Gator Adaa, a University of Florida Bollywood dance fusion team was harassed during a rehearsal on Oct. 4. Two white men in their 30s, who might have been intoxicated, interrupted a Gator Adaa practice at Ben Hill Griffin Stadium.
“At first we went along with it, and we’re like ‘yeah, we’ll teach you some moves,’” team member Shaina Panchal said. “But it kind of became rather obnoxious and annoying when one of them decided to jump in when we were actually conducting practice and he decided to kind of make a mockery of our dancing style.”
After that, the other man who was standing to the side called Panchal and her teammates over and asked what Gator Adaa was about.
“I answered politely, you know ‘we’re a Bollywood dance fusion team, we compete nationally,” the fourthyear health sciences major said. “After that he got really confused he was like, ‘Oh, you’re a Bollywood dance fusion team, then why aren’t you in India?’”
The man assumed that Bollywood dancing only occurred in India, but Panchal explained that the team was “bringing their passion of Bollywood dancing to America.”
The man then responded, “Oh, like [an] invasive species?”
Panchal was shocked and couldn’t formulate a response.
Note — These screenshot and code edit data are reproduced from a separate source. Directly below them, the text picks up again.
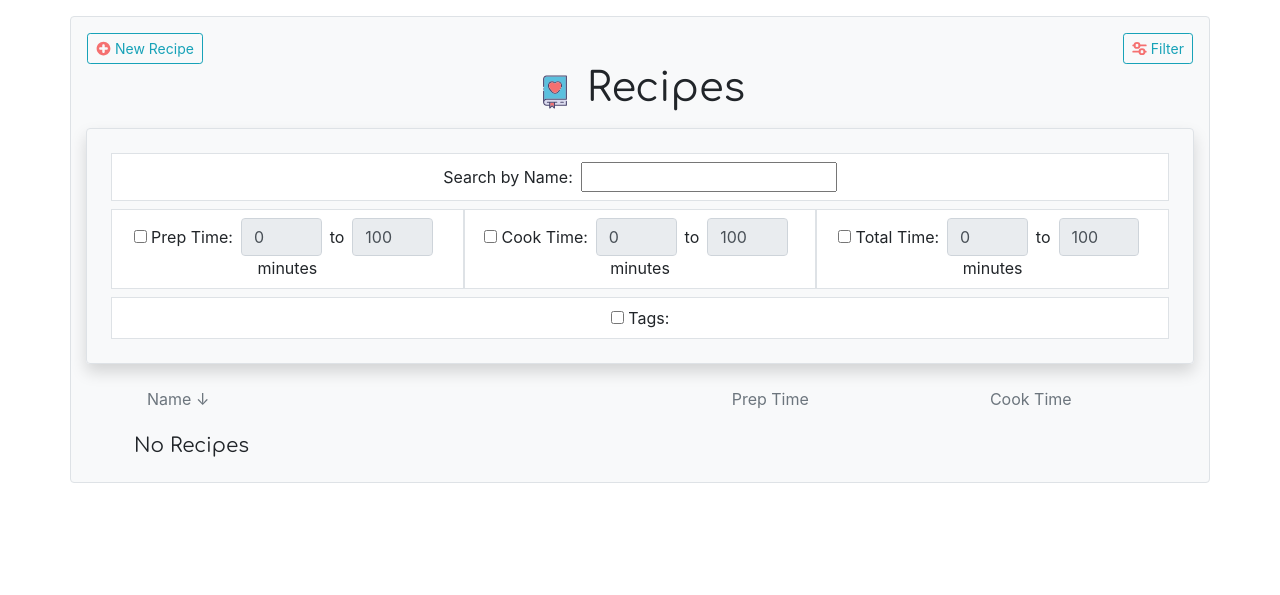
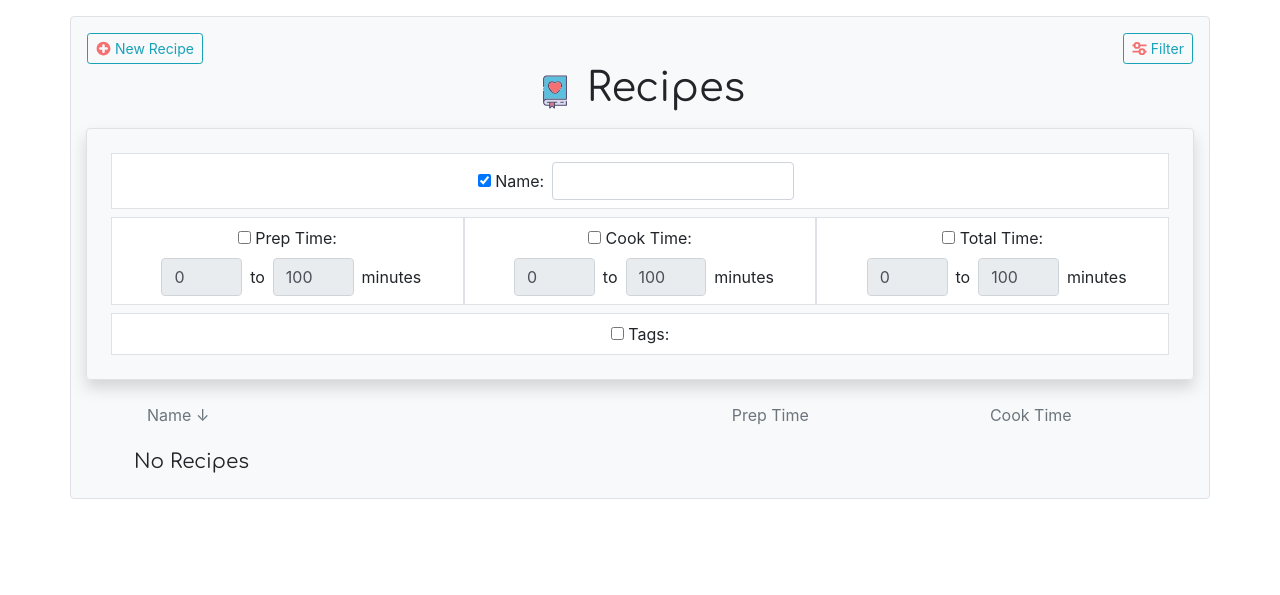
Before and after one commit to brimco/heroku-menu, a Django app: page /recipes in a window 1280 px wide, after a click on "Filter". Shown: the part 76-671 px from the top of the page. Run offline with Django 3.2, Linux system fonts and the light colour scheme; the visitor is signed in with stand-in values (Sample User, id 1); data that the repository does not hold is empty; some libraries are stand-ins or nearby versions.

Commit message:
Added checkbox to filter all recipes page for consistency

```diff
--- a/menu/static/all_recipes.js
+++ b/menu/static/all_recipes.js
@@ -17,6 +17,15 @@ class Search extends React.Component {
             }
         }
 
+        // set filter name and find name
+        let filter_name = false;
+        let find_name = ''
+        if (this.props.find_name != null) {
+            filter_name = true;
+            find_name = this.props.find_name
+        }
+        console.log(`find name: ${find_name}, filter name: ${filter_name}`)
+
         // set filter tags
         let filter_tags = false;
         if (active_tags.length > 0) {
@@ -27,6 +36,8 @@ class Search extends React.Component {
         this.state = {
             all_recipes: all_recipes,
             recipes_showing: all_recipes,
+            filter_name: filter_name,
+            find_name: find_name,
             filter_tags: filter_tags,
             all_tags: all_tags,
             active_tags: active_tags,
@@ -39,8 +50,7 @@ class Search extends React.Component {
             filter_total_time: false,
             total_time_low: 0,
             total_time_high: 100,
-            sort_by: 'name',
-            search_recipes: this.props.search_recipes
+            sort_by: 'name'
         }
 
         // preserve "this" so you can use it in the function
@@ -143,7 +153,9 @@ class Search extends React.Component {
 
                 // substring of name
                 let valid_substring = false;
-                if (recipe.name.toLowerCase().includes(state.search_recipes.toLowerCase())) {
+                if (!state.filter_name) {
+                    valid_substring = true;
+                } else if (recipe.name.toLowerCase().includes(state.find_name.toLowerCase())) {
                     valid_substring = true;
                 }
 
@@ -328,7 +340,9 @@ class Search extends React.Component {
         for (let each of ['prep', 'cook', 'total']) {
             time_filters.push(
                 <div className='col-sm border my-2 p-2 bg-white' key={each}>
-                    <input type='checkbox' id={`filter_${each}_time`} value={this.state[`filter_${each}_time`]} onChange={this.handleChange}></input> {`${each.slice(0,1).toLocaleUpperCase().concat(each.slice(1))} Time`}:
+                    <div className='pb-2'>
+                        <input type='checkbox' id={`filter_${each}_time`} value={this.state[`filter_${each}_time`]} onChange={this.handleChange}></input> {`${each.slice(0,1).toLocaleUpperCase().concat(each.slice(1))} Time`}:
+                    </div>
                     <input type='number' id={`${each}_time_low`} value={this.state[`${each}_time_low`]} className='form-control d-inline ml-2 mr-2' style={{width: '8ch'}} disabled={!this.state[`filter_${each}_time`]} onChange={this.handleChange}></input>to
                     <input type='number' id={`${each}_time_high`} value={this.state[`${each}_time_high`]} className='form-control d-inline ml-2 mr-2' style={{width: '8ch'}} disabled={!this.state[`filter_${each}_time`]} onChange={this.handleChange}></input>minutes
                 </div>
@@ -362,8 +376,10 @@ class Search extends React.Component {
                     {/* substring of name */}
                     <div className='bg-white'>
                         <div className='border p-2'>
-                            <span>Search by Name:</span>
-                            <input type='text' id='search_recipes' value={this.state.search_recipes} onChange={this.handleChange} className='ml-2'></input>
+                            <span>
+                                <input type='checkbox' id='filter_name' value={this.state.filter_name} checked={this.state.filter_name} onChange={this.handleChange}></input> Name:
+                            </span>
+                            <input type='text' id='find_name' value={this.state.find_name} className='form-control d-inline ml-2 mr-2' style={{width: '24ch'}} disabled={!this.state.filter_name} onChange={this.handleChange}></input>
                         </div>
                     </div>
 
@@ -377,7 +393,9 @@ class Search extends React.Component {
                     {/* tags */}
                     <div className='bg-white'>
                         <div className='border p-2'>
-                            <input type='checkbox' id='filter_tags' value={this.state.filter_tags} checked={this.state.filter_tags} onChange={this.handleChange}></input> Tags:
+                            <div>
+                                <input type='checkbox' id='filter_tags' value={this.state.filter_tags} checked={this.state.filter_tags} onChange={this.handleChange}></input> Tags:
+                            </div>
                             <div className='d-inline'>
                                 {tag_buttons}
                             </div>
--- a/menu/static/styles.css
+++ b/menu/static/styles.css
@@ -58,6 +58,10 @@ h6,
   .mobile-max-width {
     max-width: 12em;
   }
+
+  .mobile-block {
+    display: block;
+  }
 }
 
 html,
--- a/menu/templates/menu/all_recipes.html
+++ b/menu/templates/menu/all_recipes.html
@@ -32,18 +32,18 @@
         <script type='text/babel'>
             // recipes formatted as id: recipe name (JSON converted to string)
             const all_recipes = '{{ recipes }}';
-            const search_recipes = '{{ search_recipes }}';
+            const find_name = '{{ find_name }}';
             const search_tags = '{{ search_tags }}';
 
             function start() {
                 ReactDOM.render(<Search
                                     all_recipes={all_recipes}
-                                    search_recipes={search_recipes}
+                                    find_name={find_name}
                                     search_tags={search_tags} />,
                                     document.querySelector('#search'));
 
                 // click filter button if search_recipes or search_tags
-                if (search_recipes != '' || search_tags != '') {
+                if (find_name != '' || search_tags != '') {
                     document.querySelector('#filterBtn').click();
                 }
             }
--- a/menu/views.py
+++ b/menu/views.py
@@ -33,14 +33,12 @@ def index(request):
         year = plan_date.strftime('%Y')
         plan_date = f'{month} {day}, {year}'
 
-        print('start')
         plan = json.dumps({
                 'id': plans[indx].id,
                 'date': plan_date,
                 'recipes': [{'name': r.name, 'id': r.id} for r in plans[indx].recipes.all()],
                 'notes': plans[indx].notes
             })
-        print(f'stop. plan: {plan}')
     else:
         plan = None
 
@@ -69,11 +67,11 @@ def index(request):
 
 @login_required
 def recipes(request):
-    search_recipes = request.GET.get('recipe', '')
+    find_name = request.GET.get('recipe', '')
     search_tags = request.GET.get('tag', '')
     return render(request, 'menu/all_recipes.html', {
         'recipes': get_str_recipes(user=request.user),
-        'search_recipes': search_recipes,
+        'find_name': find_name,
         'search_tags': search_tags
     })
 
```
Also changed, not shown: menu/templates/menu/recipe.html (+6 -6 lines).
“Looking back at it I wish I had at least tried to educate or tried to make him understand in the best way possible that what he said wasn’t ok,” Panchal said. “I know that this isn’t like an isolated incident and this probably happens to someone everyday, but I think my word of advice to anybody would be just to not remain silent, and if you have the opportunity to teach someone and spread cultural awareness on the spot,I feel like it most definitely should be done.”
Later that day, on October 4, Panchal made a Facebook post about the encounter. The post has been shared over 293 times and liked over 2,300 times.
Due to difficulties in finding an enclosed space, Gator Adaa has been forced to practice outside.
“I’m not surprised that we had a runin with some racist individual outside the stadium,” Panchal said.
Gator Adaa has explored other places to practice other than outside the stadium, according to team co-captain Isha Kothari.
There are two dance rooms in the Reitz Union, but those are always booked for the entire semester and are relatively small, making them unsafe for stunts. On top of that, because Gator Adaa is part of the Indian Students Association at UF, all requests had to go through them, creating more barriers to getting a space.
“No matter how hard we pushed to try and get the room it would always fall through,” Panchal said.
Spaces such as the Broward basement charge $150 per booking, which the team could not afford because they have three practices a week, according to Kothari.
“It’s not fair that we’re forced to practice outside, especially all of last year;even if it’s raining, it’s really cold, around January, February time all of us, all the different teams, have to practice outside for long amounts of time, and that’s just because we can’t reserve rooms,” Kothari said.
Every semester, when the political parties put out their platforms, members of teams like Gator Adaa suggest more enclosed dance spaces for dance teams.
“We believe in taking this as far as it needs to go,” Kothari said.
As far as the next steps, Panchal has already met with the director of Asian Pacific Islander American Affairs, Krystie T. Nguyen, to fill out a bias education report and discuss emailing Vice President of Student Affairs David Parrott, who will be setting up a meeting with both Nguyen and Panchal next week. They will talk about how to prevent this from happening in the future and possibly finding a space to practice inside.
“There’s no reason for us to be subject to racial slurs and ignorance just because we’re a smaller minority team,” Kothari said.
Featured image courtesy of Shaina Panchal’s Facebook page.